Friday, October 1, 2021

A New Approach at Extreme(ly) Realistic Weathering


Just a reminder for tomorrow's clinic at Hindsight 20/20. I'll be presenting at 5:45 PM my recent weathering project of an old ex-CN snow plow stored in Clermont, QC.

We will venture into texture and effects rarely used in model railroading but common in the wargaming and armour modelling communities.


  1. Matthieu, That is some incredible weathering to create all those effects. I very much enjoyed your presentation at Hindsight today. I don't know that I have any projects on the horizon that need that kind of extreme weathering, but the fact that you have come up with techniques that recreate the effects so well is impressive.

    I hope you are keeping well.

    Stephen Gardiner
    Toronto, ON

  2. Thanks Stephen, I hope it will be useful. It's certainly not something that can be used often on rolling stock. But maybe it could look good on some industrial buildings like these on your layout.

  3. Hello! I missed this presentation, but I'm curious to know the origin of the snowplow. My Cape Breton & Central Nova Scotia Railway had one that languished in the yard in Stellarton for a long time before finally being cut up. I'm looking for options on how to recreate it as it was in the MLW-ear 1993-1997!

    1. This specific snow plow appeared on Charlevoix Railway in late 1990s or early 2000s. It replaced a similar CC&F snow plow that was in use at least until 1998 (when I photographed it in Clermont in late summer/early fall). I don't know if the flaking paint pattern developed when in storage in Clermont, but all pictures I have seen of that specific plow when it was still used (i.e. circa 2008) show it was looking in exactly the same state of disrepair.
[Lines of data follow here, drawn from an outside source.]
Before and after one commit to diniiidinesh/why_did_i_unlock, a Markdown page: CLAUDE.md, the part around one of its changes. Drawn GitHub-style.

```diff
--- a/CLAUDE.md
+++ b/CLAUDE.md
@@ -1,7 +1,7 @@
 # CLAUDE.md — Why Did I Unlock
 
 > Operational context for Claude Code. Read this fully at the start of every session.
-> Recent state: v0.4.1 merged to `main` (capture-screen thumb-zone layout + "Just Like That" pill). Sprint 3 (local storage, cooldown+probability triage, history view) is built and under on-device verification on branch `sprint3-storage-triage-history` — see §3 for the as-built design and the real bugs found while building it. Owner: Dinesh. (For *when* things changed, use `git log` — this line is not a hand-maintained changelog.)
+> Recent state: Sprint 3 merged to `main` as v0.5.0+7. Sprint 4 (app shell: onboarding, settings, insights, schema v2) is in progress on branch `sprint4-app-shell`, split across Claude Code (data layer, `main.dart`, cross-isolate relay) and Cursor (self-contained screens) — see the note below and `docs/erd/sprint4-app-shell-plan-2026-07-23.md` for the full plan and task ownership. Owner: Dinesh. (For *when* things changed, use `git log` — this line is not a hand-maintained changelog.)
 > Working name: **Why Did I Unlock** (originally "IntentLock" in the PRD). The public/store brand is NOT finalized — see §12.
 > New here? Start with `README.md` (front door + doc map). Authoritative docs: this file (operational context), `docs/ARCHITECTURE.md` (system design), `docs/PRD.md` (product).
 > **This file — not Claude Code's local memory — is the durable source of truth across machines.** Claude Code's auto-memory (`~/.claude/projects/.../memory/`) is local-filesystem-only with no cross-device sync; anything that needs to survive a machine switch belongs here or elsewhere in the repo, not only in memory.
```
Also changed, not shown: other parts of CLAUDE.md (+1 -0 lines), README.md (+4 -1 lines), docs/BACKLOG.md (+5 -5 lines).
Unfortunately, I don't know how and where Charlevoix Railway acquired this plow. It was probably traded with the old one for an unknown reason (mechanical failure, etc.). I hope I did know. I hope you the best with your project. The key is to isolate every effects in different steps and try to identify a method to replicate them. And try on scrap pieces of plastic or an old shell until your are satisfied. By doing small step by step, you manage the risk and build up the final result at your pace.